According to the U.S. Food and Drug Administration (FDA), teen electronic cigarette use has sky-rocketed by an alarming rate – 78 percent — in the past year.
Now, a new study looks to answer the question: “Are e-cigarettes increasing the odds for all teens to start smoking?”
The study looked at 6,123 teenagers between the ages of 12-15 and surveyed them on their use of traditional cigarettes, e-cigarettes and other tobacco products over time.
Researchers learned that not only were e-cigarettes the product of choice for most of the teens who chose to smoke, but those teens who started smoking with e-cigarettes were more likely to smoke traditional cigarettes in the future.
“When someone started using an electronic cigarette, the chances of smoking a regular cigarette were actually four times higher, and three times higher for that teenager to continue to use a cigarette,” said Cleveland Clinic’s Dr. Humberto Choi, who did not take part in the research.
Researchers said this trend was especially true for teens who were considered “low risk” for ever becoming traditional cigarette smokers.
Choi said e-cigarettes are especially attractive to teens because of the variety of flavors and colors that are available.
He said the results of the study point to a common misconception of many people — that e-cigarettes are “safer” than traditional cigarettes.
Choi said perhaps the biggest danger of e-cigarettes is that many people — even adults — don’t realize they contain nicotine, the highly addictive substance that keeps them coming back for more.
“Young adults and teenagers are beginning a new habit that is addictive, and their brains are still under development, so now their brains are developing with an addiction, unfortunately,” he said.
Choi recommends that all parents, teachers and pediatricians have an open and honest conversation with teens about e-cigarettes and their addictive nature, as well as their potential to lead to even more damaging smoking habits down the road.
Complete results of the study can be found in JAMA Network Open.

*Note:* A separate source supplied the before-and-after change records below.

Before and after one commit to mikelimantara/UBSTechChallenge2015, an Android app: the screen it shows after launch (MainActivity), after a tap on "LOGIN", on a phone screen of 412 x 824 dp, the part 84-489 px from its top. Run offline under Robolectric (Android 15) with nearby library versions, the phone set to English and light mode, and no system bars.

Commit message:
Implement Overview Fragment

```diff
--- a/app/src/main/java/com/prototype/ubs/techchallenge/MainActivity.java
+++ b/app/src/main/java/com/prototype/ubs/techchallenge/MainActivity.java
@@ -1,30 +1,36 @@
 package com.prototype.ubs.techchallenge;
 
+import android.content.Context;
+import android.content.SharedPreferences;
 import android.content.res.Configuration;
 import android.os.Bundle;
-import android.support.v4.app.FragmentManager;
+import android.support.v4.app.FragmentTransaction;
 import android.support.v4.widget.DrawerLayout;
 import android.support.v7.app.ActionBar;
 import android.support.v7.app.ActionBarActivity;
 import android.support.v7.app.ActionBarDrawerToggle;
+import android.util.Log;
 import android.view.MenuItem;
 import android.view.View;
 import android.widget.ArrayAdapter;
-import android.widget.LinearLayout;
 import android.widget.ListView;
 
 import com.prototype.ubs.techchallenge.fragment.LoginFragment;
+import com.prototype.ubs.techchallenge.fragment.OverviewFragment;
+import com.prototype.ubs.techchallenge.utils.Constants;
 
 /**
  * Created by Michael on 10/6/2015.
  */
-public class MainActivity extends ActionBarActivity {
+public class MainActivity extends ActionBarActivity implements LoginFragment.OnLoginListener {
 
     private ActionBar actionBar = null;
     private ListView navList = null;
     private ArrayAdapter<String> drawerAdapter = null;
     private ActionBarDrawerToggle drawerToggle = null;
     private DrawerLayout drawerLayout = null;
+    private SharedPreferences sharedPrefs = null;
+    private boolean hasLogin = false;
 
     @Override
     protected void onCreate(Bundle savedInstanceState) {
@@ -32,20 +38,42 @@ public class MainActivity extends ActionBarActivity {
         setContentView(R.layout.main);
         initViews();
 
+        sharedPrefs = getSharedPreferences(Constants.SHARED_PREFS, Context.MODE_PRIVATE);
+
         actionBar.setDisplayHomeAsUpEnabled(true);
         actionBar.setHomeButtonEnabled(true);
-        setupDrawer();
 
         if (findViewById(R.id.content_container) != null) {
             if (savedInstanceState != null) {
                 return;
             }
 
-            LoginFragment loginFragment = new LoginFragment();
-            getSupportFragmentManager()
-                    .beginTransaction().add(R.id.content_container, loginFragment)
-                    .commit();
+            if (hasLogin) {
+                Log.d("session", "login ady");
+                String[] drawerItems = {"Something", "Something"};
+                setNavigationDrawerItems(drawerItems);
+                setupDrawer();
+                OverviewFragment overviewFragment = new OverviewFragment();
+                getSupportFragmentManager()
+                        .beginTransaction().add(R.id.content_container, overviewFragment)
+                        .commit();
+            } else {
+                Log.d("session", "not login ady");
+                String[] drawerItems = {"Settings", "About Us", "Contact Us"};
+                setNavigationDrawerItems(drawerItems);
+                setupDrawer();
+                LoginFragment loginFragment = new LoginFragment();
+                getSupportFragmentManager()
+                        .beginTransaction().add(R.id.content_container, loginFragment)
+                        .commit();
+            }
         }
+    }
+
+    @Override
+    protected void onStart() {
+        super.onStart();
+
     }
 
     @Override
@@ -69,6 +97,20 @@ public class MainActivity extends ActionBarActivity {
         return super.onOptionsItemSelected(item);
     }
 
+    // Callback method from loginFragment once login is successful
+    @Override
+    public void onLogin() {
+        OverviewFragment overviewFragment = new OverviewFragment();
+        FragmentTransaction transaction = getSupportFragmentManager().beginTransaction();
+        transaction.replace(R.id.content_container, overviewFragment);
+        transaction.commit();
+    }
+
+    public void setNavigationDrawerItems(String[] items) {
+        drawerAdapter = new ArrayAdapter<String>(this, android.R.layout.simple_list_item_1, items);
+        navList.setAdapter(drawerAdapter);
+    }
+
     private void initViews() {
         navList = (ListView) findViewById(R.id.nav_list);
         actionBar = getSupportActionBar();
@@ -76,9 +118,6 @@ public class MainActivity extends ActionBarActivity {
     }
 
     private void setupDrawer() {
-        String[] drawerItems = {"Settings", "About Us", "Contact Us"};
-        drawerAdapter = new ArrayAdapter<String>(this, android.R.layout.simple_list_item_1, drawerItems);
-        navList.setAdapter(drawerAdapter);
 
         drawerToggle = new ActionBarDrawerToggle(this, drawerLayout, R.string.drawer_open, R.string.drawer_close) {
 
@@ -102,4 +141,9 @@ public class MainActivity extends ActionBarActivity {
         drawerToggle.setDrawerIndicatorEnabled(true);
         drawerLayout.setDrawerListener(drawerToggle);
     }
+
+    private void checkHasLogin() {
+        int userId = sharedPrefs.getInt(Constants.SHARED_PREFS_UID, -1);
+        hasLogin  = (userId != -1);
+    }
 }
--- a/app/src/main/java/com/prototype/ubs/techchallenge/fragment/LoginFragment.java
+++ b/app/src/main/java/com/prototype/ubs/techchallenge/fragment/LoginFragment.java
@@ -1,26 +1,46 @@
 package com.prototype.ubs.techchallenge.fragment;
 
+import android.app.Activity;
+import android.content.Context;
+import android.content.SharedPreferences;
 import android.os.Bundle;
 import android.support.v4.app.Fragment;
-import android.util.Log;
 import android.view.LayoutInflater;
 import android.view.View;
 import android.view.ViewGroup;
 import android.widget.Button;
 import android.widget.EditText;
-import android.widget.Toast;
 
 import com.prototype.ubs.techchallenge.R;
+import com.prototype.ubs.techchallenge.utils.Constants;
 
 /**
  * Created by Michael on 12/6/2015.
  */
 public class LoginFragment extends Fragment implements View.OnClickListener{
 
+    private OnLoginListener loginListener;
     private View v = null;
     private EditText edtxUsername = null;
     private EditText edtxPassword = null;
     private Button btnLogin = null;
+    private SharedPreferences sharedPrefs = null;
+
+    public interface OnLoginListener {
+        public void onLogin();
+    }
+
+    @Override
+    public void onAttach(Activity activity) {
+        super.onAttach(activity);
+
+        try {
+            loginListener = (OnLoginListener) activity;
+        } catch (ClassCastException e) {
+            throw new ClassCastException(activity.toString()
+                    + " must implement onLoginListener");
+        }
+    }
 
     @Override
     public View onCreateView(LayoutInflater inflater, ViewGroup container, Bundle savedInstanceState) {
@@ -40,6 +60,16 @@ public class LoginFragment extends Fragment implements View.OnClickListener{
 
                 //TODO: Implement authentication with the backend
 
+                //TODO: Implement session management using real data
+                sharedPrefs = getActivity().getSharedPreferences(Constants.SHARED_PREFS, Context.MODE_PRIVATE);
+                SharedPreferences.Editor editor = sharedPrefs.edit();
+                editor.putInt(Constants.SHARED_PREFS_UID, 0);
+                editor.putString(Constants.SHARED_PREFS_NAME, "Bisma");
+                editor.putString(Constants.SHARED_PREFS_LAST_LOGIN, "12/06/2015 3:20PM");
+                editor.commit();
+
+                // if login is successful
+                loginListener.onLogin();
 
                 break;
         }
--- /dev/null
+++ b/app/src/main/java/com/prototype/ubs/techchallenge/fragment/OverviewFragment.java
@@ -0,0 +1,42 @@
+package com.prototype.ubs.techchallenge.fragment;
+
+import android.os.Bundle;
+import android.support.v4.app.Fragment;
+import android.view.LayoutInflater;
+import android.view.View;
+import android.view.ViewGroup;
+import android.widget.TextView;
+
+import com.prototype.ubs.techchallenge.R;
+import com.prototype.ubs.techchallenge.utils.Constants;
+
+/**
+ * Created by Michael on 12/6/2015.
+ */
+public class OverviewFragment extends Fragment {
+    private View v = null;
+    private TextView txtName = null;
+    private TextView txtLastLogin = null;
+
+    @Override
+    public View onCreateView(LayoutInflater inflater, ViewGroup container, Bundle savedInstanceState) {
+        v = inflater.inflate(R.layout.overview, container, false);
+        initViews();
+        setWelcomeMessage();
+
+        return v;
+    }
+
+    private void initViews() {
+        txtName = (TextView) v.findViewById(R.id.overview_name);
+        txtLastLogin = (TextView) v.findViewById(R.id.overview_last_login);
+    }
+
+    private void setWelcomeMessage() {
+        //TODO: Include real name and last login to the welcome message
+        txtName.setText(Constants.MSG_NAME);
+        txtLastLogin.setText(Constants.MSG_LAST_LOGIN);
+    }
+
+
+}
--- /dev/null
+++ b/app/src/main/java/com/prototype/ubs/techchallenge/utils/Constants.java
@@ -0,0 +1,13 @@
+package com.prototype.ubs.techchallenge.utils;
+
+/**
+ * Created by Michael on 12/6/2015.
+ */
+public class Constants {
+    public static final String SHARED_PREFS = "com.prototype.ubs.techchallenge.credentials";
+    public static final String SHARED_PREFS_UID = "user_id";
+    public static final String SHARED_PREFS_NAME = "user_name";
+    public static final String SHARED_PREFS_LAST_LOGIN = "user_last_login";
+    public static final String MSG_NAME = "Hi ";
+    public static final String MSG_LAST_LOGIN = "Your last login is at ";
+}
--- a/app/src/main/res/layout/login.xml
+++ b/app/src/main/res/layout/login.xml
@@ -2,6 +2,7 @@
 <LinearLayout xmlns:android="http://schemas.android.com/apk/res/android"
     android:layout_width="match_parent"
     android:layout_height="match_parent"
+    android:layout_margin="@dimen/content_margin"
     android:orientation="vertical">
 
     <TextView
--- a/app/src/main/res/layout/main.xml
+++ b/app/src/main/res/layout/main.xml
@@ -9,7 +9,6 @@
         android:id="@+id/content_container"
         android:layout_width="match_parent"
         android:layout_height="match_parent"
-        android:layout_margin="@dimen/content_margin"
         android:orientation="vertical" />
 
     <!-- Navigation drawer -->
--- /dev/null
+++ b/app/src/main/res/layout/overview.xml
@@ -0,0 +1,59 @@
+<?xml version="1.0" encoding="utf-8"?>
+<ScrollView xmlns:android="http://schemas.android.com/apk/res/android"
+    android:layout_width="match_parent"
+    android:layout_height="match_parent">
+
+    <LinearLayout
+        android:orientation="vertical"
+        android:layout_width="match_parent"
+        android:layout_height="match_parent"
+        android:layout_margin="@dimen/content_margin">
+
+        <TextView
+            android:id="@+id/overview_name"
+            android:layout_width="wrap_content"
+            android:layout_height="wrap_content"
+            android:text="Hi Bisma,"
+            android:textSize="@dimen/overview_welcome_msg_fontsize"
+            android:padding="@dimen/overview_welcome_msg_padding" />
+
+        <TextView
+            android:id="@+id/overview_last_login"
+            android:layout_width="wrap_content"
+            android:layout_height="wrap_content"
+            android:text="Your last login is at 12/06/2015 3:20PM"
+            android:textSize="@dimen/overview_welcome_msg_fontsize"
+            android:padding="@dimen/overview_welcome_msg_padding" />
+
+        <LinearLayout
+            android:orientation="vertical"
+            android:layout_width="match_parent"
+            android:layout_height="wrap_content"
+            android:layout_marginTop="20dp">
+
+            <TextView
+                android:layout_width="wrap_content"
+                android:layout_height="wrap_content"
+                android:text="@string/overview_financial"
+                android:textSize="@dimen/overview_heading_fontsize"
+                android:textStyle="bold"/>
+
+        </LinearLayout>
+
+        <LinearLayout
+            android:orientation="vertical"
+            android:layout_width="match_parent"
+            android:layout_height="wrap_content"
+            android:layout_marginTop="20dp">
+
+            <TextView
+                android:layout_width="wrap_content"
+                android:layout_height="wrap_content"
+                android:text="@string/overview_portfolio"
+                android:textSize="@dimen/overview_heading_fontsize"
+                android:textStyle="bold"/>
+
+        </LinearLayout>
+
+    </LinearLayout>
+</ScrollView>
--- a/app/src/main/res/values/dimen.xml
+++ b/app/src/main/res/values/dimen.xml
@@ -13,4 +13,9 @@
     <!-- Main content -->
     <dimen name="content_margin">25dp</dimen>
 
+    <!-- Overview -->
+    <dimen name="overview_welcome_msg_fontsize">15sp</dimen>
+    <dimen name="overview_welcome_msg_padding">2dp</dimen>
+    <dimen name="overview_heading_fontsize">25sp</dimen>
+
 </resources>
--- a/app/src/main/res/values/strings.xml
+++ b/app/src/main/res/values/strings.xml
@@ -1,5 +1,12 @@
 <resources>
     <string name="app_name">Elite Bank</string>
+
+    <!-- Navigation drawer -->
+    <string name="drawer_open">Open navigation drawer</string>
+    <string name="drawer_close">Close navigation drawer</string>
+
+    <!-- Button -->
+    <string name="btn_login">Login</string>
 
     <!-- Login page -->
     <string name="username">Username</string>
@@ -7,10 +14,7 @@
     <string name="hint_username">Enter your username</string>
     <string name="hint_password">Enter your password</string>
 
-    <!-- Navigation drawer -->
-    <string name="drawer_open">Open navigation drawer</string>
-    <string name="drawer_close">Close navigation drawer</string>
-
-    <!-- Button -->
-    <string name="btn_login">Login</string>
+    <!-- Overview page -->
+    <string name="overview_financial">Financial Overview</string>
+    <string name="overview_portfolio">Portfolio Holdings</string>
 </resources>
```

— Submitted by Cleveland Clinic News Service. In the April issue of Northeast Ohio Parent, we’ll go into more detail about this alarming trend, including what schools in the region are doing to address the issue.